This is the first in a two-part series on learning from success and failure.
Do kids learn more from success or from failure?
Conventional wisdom says that failure helps you learn, but new research shows a different story. Here’s something I wrote about the topic recently for Character Lab as a Tip of the Week:
How many times have you heard that failure is a “teachable moment”? That you learn more from failure than success? In a 2017 commencement speech, U.S. Supreme Court Chief Justice John Roberts actually wished the graduating class “bad luck,” so they’d have something to learn from.
Yet my colleague Ayelet Fishbach and I find that failure has the opposite effect: It thwarts learning. In a recent study, we presented over 300 telemarketers with a quiz. The telemarketers answered 10 questions on customer service, each with two possible responses (i.e., “How many dollars do U.S. companies spend on customer service each year?” The answer choices: 60 billion or 90 billion).
The telemarketers received success feedback on questions they guessed right (“You are correct!”) and failure feedback on the ones they guessed wrong (“You are incorrect!”). However, since each question had just two options, they could have learned the right answer from success or failure.
Unfortunately, they didn’t. The telemarketers learned from success but not from failure. This struggle to learn from failure was universal. It showed up among Americans and adults from other countries. It showed up when people tried to learn about their failures in foreign-language study as well as failures in romantic relationships. It even occurred when we incentivized people, paying them to please learn from failure.
When we fail, we tune out. To avoid feeling bad about ourselves, we stop paying attention. As a result, we don’t learn from the experience.
We do learn when failure is less personal. In our research, participants who struggled to learn from their own failures were able to learn from the failures of others. It can be hard to focus on our own failings, but the mistakes, recoveries, and hard-won lessons of friends and colleagues? Those are some teachable moments.
Don’t magnify mistakes. Research shows that experts—say, Supreme Court Justices—are more adept at looking at failure and learning from it. But nonexperts? Not so much. The political theorist Antonio Gramsci once said, “History teaches, though it has no pupils.” For most of us, something similar happens with failure.
Do spotlight success.

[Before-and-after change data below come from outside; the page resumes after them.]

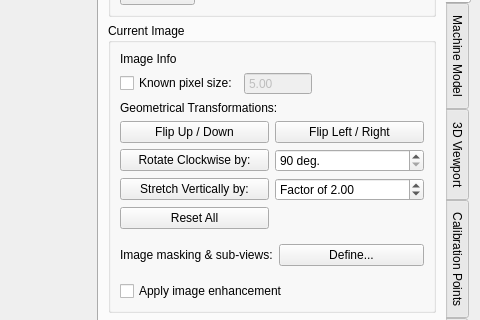
Old version of the form calcam/gui/qt_designer_files/fitting_calib.ui in the repository euratom-software/calcam; both pictures show x 606 to 1086 and y 139 to 459 of the 1086 by 667 pixel window.
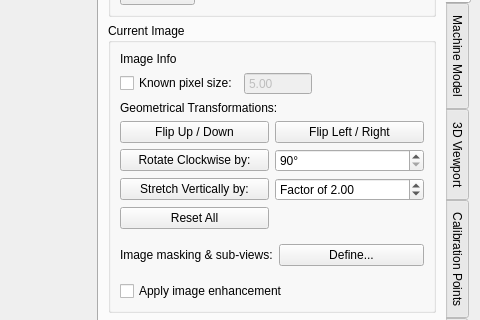
New version of the form.

Diff of the .ui file:
```diff
--- a/calcam/gui/qt_designer_files/fitting_calib.ui
+++ b/calcam/gui/qt_designer_files/fitting_calib.ui
@@ -378,7 +378,7 @@
                  </sizepolicy>
                 </property>
                 <property name="suffix">
-                 <string> deg.</string>
+                 <string>°</string>
                 </property>
                 <property name="prefix">
                  <string/>
```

You may get more bang for your buck if you point out to kids what they’re doing right rather than what they’re doing wrong.
The opinions expressed in Ask a Psychologist: Helping Students Thrive Now are strictly those of the author(s) and do not reflect the opinions or endorsement of Editorial Projects in Education, or any of its publications.